How do MMA fights really go down? Fightnomics explores all the data and answers all the big questions of Mixed Martial Arts with a little bit of science and a whole lot of numbers.
|Publisher:||Graybeard Publishing LLC|
|Sold by:||Barnes & Noble|
|File size:||10 MB|
About the Author
Reed Kuhn is a Washington DC-based strategy consultant with over a decade of professional experience. Kuhn's foray into into sports statistics began during his graduate studies when he mined data of NFL team performance. In 2009 he began analyzing professional MMA through a research fellowship with FightMetric, the sport's leading statistics system and the official statistics provider to the Ultimate Fighting Championship (UFC). Reed holds a Bachelor's Degree in Physics from Washington and Lee University, a Master's Degree in Systems Engineering from the University of Virginia, and a MBA from the Fuqua School of Business at Duke University where he specialized in strategy and decision sciences.Kelly Crigger is a retired US Army Lieutenant Colonel with a bunch of degrees that he never used. Crigger began writing about MMA in 2006 and has published three other books about the sport including Title Shot, Into the Shark Tank of Mixed Martial Arts. A twelfth-level cleric of the Ranger Up order, Crigger lives in Northern Virginia where he writes, plays rugby, critiques bourbon, and prepares for doomsday. Crigger considers himself privileged to be a Jayhawk, honored to be a Ranger, and blessed by God to be American.

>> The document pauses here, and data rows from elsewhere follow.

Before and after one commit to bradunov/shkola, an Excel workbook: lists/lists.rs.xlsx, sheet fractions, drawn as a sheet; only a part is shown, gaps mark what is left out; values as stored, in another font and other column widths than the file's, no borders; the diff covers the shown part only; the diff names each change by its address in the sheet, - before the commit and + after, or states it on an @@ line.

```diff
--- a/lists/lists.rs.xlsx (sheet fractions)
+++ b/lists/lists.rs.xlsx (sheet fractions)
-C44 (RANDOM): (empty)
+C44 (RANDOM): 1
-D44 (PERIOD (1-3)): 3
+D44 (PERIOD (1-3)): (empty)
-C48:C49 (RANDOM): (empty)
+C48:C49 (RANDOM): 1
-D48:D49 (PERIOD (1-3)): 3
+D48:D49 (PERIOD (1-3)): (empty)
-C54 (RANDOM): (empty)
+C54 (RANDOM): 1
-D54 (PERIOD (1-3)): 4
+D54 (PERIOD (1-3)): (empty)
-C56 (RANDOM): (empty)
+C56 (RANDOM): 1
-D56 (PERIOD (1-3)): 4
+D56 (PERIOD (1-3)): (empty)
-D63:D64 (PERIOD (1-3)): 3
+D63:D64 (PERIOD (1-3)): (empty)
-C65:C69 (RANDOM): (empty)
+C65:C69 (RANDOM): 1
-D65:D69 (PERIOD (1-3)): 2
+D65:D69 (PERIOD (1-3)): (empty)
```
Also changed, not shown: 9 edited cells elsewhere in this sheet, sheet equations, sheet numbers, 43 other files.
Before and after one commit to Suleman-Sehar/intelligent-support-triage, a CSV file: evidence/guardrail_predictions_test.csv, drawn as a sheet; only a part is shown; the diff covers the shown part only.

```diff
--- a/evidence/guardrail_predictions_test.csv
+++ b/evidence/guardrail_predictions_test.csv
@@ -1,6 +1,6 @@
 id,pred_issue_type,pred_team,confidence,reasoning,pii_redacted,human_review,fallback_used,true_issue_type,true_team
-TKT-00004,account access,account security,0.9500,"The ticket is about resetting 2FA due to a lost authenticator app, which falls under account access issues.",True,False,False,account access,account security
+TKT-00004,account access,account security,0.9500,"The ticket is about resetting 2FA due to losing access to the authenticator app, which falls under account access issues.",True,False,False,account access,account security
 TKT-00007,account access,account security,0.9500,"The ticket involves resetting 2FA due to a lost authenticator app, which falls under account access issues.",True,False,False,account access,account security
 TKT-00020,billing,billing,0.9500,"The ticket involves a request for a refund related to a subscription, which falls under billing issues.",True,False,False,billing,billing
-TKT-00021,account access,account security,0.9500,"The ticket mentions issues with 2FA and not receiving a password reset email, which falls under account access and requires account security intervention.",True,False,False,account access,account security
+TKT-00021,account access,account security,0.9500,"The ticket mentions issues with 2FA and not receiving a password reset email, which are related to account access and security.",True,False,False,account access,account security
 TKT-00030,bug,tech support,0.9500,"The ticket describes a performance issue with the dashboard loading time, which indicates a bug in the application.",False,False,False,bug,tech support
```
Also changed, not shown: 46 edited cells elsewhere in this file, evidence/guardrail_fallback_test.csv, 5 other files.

Most Helpful Customer Reviews
Fightnomics: The Hidden Numbers in Mixed Martial Arts and Why There?s No Such Thing as a Fair Fight based on 0 ratings. 2 reviews.
Very thorough and informative. This book went beyond my expectations. Gives full details and breakdown of why “the numbers” are what they are in terms of MMA stats and more.
Wow. These guys are setting benchmarks for MMA. The big, mainstream sports are full of stats and number crunchers that have inched their way forward over decades. Now MMA is finally getting that treatment at an accelerated pace. Fightnomics in one big step toward the modernization and acceptance of MMA. What I like about this book is the recognition the authors give to the chaos of combat sports. Every fighter is unique and the cage is often unpredictable, but understanding the relative strengths and weaknesses of each fighter (as well as the external variables) can pay off and does so for anyone who reads this book.